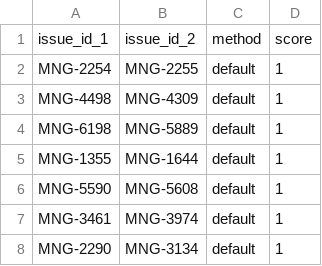
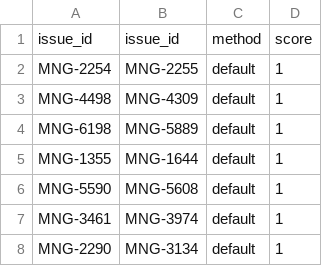
Before and after one commit to DanielKerrigan/trace-vis, a CSV file: data/maven/issuesLinks.csv, drawn as a sheet; only a part is shown.

Commit message:
updated commit data

```diff
--- a/data/maven/issuesLinks.csv
+++ b/data/maven/issuesLinks.csv
@@ -1,2 +1,2 @@
-issue_id_1,issue_id_2,method,score
+issue_id,issue_id,method,score
 MNG-2254,MNG-2255,default,1
```
Also changed, not shown: 3 other files.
◆ ◆ ◆
◆ DIRECTIONS
The answer must be every line from the records above that contains "data".

◆ WRITTEN SOLUTION
Before and after one commit to DanielKerrigan/trace-vis, a CSV file: data/maven/issuesLinks.csv, drawn as a sheet; only a part is shown.
updated commit data
--- a/data/maven/issuesLinks.csv
+++ b/data/maven/issuesLinks.csv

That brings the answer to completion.